Borderline Personality Disorder (BPD) can be described in simple terms as a condition in which sufferers experience long periods of emotional instability and troubled feelings about themselves and other people. These troubled feelings allow individuals to take impulsive measures and have trouble in their relationships (Bouchard, Sabourin, Lussier & Villeneuve, 2009). BPD basically comprises of unusual intensities of instability in mood and irrational thinking also referred to as splitting. Splitting in BPD involves a switch between negative perception of others and idealization (Sperry, 2003). This usually occurs along with irregular mood swings and can negatively impact on the existing relationships such as family, co-workers and friends (Abela, Skitch, Auerbach & Adams, 2005). This disorder manifests itself in a number of ways. Persons suffering from this disorder may demonstrate episodes of intense hatred and dislike and idealization in addition to chaotic personal and interpersonal relationships (Bouchard, Sabourin, Lussier & Villeneuve, 2009). Sufferers may also be supportive of others and nurture them well hoping that these people will always be there for them and will satisfy all their demands. These people may also demonstrate unstable self-image, inappropriate behavior, and lack of self identity (Sperry, 2003). The sense of self of a person is usually totally impacted on. The psychological disturbance associated with this disorder, especially the one involving the sense of self of a person, may result in long episodes of dissociation (Ebner-Priemer et al. 2009).

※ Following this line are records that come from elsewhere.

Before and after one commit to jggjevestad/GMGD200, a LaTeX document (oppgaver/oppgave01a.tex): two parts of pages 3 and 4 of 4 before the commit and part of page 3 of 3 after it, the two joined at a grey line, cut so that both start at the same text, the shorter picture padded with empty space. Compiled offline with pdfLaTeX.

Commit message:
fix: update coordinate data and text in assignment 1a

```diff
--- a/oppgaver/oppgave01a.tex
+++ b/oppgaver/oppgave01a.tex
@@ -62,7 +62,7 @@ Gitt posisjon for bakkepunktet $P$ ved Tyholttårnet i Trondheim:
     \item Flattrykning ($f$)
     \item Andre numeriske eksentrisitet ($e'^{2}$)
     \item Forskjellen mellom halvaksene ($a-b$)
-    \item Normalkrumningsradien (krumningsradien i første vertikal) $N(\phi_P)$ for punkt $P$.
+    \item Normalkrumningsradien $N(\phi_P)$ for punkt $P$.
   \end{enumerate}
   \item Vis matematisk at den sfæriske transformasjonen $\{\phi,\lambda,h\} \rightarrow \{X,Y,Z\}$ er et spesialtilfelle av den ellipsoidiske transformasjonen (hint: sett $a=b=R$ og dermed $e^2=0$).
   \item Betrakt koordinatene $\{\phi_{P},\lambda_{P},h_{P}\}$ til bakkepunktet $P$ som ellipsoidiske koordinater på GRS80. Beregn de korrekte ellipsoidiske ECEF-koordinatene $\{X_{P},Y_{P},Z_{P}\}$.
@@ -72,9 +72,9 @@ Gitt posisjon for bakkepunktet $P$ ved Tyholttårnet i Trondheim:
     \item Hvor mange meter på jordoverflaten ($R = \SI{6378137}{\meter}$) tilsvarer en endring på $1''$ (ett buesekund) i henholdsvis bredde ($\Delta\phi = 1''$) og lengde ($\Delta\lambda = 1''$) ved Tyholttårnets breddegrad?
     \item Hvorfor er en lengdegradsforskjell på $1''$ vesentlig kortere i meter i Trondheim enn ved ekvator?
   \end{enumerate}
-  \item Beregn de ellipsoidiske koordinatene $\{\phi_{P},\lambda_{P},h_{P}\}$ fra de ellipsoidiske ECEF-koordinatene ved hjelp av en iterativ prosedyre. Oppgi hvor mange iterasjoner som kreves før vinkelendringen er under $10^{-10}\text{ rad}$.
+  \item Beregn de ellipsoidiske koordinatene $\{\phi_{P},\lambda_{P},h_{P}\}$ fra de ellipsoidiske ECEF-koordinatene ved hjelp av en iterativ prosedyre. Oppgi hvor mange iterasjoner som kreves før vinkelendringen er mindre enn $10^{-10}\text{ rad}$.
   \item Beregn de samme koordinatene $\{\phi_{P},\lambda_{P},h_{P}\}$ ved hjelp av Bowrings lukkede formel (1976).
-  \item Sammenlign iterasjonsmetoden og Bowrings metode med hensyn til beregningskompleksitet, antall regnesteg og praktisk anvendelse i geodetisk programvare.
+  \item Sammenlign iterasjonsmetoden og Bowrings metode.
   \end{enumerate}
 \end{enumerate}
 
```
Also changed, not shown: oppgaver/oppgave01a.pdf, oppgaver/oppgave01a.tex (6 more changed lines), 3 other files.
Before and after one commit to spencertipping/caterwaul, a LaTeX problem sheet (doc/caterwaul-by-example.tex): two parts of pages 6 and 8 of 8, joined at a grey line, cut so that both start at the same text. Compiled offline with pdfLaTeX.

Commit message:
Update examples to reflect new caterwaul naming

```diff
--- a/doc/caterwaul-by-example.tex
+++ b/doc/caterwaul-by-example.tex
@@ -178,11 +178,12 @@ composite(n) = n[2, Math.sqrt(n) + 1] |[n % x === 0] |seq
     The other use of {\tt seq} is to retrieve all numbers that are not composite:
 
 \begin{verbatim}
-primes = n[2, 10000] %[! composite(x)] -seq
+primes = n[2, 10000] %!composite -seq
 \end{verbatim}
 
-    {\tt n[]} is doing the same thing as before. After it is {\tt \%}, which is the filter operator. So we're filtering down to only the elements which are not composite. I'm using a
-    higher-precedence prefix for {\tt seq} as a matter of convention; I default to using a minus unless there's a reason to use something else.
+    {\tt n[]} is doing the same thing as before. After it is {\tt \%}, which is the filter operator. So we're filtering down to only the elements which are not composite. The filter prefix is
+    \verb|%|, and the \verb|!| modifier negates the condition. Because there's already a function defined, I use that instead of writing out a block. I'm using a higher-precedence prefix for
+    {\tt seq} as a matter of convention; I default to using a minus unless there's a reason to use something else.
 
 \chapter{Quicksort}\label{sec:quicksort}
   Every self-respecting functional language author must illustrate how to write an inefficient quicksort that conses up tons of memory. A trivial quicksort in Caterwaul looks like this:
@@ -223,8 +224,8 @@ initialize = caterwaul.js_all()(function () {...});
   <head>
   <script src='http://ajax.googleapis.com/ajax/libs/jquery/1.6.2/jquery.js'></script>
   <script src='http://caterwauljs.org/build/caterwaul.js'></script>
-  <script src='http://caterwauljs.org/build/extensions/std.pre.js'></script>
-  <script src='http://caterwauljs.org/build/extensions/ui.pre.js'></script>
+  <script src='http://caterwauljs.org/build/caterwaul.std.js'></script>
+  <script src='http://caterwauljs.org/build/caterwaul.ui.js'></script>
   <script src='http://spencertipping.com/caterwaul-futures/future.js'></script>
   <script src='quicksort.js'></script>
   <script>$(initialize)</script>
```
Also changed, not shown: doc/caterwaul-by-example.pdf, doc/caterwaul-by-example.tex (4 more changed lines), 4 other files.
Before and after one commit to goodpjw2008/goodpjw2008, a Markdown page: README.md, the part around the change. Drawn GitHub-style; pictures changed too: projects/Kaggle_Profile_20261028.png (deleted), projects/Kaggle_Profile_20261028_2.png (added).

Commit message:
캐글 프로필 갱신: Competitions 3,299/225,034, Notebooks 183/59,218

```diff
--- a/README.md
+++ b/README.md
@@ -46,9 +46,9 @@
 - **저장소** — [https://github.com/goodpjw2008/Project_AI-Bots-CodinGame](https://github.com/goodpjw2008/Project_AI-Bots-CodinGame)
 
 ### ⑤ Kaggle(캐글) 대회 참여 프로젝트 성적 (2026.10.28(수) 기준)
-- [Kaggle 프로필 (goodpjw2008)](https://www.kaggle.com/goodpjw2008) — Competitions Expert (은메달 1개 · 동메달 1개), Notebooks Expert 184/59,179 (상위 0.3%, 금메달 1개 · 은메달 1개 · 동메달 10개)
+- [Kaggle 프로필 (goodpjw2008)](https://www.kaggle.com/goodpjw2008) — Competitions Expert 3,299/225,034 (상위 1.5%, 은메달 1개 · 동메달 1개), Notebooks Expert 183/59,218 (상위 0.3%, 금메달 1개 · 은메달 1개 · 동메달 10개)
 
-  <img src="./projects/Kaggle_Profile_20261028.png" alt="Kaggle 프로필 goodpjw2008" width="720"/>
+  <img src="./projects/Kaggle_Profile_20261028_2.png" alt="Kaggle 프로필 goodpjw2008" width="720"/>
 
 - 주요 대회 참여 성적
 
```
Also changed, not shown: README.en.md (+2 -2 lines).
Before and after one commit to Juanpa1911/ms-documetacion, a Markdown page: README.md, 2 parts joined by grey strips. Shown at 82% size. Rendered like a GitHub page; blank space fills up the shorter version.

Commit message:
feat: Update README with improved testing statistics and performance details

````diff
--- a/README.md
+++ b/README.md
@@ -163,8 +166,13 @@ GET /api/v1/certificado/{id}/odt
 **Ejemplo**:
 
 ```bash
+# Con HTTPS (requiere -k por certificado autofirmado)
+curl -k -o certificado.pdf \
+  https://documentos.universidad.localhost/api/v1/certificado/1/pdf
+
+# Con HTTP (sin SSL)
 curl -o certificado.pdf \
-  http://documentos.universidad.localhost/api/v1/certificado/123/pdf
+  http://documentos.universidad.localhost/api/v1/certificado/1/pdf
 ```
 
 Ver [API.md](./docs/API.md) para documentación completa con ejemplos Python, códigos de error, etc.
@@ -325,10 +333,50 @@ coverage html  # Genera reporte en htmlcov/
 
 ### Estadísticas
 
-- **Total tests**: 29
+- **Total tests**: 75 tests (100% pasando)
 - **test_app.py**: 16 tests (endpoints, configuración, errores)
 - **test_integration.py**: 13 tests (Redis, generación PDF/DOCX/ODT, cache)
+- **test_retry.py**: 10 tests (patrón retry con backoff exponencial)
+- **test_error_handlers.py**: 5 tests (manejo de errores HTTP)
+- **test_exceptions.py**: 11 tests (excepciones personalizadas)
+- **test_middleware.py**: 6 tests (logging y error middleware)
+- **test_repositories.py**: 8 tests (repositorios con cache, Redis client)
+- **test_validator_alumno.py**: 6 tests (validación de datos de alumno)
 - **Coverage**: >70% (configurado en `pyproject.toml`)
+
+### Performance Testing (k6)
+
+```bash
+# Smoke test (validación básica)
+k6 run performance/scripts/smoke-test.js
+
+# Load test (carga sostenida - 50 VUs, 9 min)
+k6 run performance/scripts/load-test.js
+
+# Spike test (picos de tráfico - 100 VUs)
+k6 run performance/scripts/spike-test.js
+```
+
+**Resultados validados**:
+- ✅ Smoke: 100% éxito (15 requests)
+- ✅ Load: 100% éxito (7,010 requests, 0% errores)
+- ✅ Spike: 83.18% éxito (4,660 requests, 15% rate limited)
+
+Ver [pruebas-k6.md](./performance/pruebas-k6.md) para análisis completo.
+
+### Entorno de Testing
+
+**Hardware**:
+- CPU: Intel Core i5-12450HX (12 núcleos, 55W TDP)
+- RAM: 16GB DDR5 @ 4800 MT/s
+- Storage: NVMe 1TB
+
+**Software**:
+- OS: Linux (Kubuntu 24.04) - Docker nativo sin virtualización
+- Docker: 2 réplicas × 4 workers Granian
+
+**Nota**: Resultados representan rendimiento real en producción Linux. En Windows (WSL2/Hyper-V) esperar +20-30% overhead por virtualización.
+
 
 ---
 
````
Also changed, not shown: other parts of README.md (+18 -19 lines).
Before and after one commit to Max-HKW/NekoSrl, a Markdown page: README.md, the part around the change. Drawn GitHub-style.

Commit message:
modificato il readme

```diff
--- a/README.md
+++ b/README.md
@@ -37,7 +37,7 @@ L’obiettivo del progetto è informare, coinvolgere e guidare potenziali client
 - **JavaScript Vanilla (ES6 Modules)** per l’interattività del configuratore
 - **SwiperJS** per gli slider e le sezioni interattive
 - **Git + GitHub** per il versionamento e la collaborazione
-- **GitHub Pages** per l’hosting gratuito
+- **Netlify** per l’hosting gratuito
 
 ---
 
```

In the past, BPD was believed to be a set of symptoms between problems associated with mood and schizophrenia. These symptoms were believed...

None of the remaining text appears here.